=== Begin Enclosure ===
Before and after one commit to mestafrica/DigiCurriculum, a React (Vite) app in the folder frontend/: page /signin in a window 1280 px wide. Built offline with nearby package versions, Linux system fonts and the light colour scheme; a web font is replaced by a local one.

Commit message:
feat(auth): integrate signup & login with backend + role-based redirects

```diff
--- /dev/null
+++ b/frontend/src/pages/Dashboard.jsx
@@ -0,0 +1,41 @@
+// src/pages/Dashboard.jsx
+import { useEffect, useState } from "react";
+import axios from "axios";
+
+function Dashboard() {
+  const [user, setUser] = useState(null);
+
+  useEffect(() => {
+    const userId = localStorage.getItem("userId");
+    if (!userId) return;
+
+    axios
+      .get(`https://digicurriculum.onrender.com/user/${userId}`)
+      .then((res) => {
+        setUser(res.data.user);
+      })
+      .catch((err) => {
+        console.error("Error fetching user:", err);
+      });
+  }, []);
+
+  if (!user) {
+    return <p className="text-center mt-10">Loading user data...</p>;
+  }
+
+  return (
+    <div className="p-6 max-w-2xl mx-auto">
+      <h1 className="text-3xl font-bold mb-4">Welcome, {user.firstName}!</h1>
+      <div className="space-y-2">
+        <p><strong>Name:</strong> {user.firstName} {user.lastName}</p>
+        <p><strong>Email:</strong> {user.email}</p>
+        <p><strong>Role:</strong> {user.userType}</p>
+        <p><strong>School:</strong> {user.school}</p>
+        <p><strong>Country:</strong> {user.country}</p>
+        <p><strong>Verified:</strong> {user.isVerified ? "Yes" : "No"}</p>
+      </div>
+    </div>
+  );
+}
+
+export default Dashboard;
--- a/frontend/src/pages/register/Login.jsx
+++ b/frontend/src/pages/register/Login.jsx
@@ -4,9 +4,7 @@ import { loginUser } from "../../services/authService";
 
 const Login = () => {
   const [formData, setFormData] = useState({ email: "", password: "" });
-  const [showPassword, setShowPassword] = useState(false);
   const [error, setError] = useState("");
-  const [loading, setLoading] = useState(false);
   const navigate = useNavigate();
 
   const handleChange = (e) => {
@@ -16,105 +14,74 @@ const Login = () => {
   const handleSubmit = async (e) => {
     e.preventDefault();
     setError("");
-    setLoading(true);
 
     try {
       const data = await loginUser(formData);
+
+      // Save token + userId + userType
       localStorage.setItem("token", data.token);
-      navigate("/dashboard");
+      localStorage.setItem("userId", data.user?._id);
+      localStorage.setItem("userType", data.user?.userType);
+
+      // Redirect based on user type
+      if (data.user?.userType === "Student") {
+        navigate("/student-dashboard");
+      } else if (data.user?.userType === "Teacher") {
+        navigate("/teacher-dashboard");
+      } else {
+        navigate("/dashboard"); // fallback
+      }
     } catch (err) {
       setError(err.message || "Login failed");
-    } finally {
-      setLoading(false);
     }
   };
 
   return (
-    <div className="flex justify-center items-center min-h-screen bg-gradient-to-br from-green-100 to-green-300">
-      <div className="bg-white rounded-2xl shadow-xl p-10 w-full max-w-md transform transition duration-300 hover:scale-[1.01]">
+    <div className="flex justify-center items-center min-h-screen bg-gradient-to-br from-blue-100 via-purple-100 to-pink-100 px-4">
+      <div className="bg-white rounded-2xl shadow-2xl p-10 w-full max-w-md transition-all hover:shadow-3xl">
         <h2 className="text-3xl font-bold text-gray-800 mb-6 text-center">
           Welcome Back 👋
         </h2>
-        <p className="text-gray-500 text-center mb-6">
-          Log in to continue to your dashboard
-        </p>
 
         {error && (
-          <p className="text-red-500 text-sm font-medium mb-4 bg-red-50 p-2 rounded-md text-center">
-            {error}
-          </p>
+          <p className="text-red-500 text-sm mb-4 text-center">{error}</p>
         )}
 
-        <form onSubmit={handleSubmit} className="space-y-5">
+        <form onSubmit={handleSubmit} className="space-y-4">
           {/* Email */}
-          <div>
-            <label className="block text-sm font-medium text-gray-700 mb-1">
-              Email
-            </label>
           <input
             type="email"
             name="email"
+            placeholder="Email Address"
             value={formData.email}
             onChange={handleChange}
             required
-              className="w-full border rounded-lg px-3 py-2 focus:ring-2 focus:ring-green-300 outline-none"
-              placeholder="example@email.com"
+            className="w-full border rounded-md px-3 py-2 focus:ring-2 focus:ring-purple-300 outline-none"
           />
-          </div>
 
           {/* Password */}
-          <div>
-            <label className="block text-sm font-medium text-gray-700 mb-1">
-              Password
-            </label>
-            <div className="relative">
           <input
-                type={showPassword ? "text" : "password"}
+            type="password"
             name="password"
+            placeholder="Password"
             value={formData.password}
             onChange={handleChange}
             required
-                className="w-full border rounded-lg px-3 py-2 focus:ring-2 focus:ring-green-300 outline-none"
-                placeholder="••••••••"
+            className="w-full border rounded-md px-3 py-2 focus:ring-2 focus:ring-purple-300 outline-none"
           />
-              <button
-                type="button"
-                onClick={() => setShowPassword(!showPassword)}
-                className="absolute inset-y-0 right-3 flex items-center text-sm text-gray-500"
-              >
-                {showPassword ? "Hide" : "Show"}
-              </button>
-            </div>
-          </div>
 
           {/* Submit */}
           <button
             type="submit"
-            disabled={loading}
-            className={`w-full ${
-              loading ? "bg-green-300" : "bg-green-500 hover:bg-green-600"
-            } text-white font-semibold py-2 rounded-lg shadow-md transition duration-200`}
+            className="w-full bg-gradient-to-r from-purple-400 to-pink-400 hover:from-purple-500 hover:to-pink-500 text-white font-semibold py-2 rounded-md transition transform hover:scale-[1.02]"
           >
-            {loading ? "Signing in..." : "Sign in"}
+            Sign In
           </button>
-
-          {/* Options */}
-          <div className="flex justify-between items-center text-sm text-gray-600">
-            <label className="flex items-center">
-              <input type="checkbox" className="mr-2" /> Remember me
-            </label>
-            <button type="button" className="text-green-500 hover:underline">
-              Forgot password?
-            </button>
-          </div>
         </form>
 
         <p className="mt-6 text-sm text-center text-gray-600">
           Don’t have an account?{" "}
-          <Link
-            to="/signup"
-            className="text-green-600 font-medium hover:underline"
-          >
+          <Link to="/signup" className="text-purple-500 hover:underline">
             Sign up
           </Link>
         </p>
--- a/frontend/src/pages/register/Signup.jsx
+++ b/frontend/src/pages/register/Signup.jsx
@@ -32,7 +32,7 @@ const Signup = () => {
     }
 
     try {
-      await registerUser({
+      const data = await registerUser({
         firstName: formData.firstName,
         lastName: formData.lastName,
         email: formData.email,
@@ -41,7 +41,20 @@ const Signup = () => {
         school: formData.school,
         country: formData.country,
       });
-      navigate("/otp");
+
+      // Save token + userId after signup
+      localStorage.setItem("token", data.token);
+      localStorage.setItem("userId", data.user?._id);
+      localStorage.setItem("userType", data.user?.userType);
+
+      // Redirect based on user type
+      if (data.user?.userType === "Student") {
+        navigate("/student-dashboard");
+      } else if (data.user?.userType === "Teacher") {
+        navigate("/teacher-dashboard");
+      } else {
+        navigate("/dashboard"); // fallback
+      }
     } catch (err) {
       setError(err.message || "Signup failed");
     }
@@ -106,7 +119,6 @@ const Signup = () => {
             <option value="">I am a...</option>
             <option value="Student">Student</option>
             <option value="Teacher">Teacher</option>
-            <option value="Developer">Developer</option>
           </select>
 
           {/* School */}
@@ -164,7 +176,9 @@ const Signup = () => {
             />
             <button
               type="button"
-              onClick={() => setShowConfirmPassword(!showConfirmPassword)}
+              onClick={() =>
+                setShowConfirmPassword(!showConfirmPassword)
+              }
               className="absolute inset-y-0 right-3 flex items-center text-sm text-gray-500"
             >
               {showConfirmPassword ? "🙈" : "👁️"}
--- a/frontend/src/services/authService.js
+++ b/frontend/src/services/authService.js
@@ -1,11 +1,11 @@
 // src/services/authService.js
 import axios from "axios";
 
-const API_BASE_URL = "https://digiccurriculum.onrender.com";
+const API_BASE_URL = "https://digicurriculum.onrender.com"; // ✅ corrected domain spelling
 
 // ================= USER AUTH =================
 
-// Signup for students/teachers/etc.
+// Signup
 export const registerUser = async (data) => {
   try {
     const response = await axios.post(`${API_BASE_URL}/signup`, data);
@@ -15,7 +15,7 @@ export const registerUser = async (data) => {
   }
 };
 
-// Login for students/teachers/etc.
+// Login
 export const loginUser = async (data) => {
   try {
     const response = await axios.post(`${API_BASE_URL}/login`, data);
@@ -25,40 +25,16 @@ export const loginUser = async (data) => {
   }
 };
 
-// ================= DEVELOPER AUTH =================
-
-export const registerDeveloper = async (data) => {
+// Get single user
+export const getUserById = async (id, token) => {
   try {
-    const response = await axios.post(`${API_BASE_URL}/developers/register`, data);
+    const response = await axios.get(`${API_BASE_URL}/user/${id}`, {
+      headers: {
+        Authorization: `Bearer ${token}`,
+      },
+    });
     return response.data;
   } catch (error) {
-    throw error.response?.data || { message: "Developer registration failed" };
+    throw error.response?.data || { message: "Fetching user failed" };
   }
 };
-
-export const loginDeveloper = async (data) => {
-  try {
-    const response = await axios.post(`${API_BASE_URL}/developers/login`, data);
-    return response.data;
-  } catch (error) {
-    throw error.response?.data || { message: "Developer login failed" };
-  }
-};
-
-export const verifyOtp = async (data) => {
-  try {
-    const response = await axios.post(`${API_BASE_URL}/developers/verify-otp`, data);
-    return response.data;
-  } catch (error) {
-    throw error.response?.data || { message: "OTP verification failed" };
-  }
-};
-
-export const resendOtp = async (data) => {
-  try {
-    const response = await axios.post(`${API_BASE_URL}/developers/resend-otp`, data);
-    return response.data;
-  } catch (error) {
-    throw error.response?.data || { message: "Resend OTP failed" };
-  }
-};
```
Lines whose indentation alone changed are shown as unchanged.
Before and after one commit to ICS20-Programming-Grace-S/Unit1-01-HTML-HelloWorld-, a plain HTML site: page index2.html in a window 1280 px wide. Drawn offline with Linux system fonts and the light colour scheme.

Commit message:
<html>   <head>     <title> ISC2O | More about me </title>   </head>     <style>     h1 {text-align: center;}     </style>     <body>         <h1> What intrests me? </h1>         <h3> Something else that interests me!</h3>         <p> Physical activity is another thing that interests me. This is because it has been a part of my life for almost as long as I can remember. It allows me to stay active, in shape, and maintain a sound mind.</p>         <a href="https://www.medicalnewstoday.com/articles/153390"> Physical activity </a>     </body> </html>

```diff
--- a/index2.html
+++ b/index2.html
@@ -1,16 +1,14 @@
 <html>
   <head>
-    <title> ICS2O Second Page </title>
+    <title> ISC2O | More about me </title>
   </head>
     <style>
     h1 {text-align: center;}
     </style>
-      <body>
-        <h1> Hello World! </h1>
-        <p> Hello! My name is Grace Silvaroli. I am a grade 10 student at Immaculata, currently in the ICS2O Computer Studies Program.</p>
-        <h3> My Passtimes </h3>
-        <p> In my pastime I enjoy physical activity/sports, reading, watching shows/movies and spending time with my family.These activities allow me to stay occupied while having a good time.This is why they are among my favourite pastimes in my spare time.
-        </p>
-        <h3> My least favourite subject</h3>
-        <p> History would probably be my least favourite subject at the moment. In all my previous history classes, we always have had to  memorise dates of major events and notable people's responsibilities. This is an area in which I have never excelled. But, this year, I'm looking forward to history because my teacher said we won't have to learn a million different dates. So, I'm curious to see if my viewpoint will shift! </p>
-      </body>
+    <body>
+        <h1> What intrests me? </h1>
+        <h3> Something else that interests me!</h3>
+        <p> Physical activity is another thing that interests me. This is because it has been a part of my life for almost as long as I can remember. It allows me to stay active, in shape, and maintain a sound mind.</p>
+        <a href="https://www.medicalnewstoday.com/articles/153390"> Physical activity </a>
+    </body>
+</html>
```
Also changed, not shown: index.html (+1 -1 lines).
=== End Enclosure ===
The task:
Gather, from the listing above, every line carrying the word "green".

Response for this exercise:
-    <div className="flex justify-center items-center min-h-screen bg-gradient-to-br from-green-100 to-green-300">
-              className="w-full border rounded-lg px-3 py-2 focus:ring-2 focus:ring-green-300 outline-none"
-                className="w-full border rounded-lg px-3 py-2 focus:ring-2 focus:ring-green-300 outline-none"
-              loading ? "bg-green-300" : "bg-green-500 hover:bg-green-600"
-            <button type="button" className="text-green-500 hover:underline">
-            className="text-green-600 font-medium hover:underline"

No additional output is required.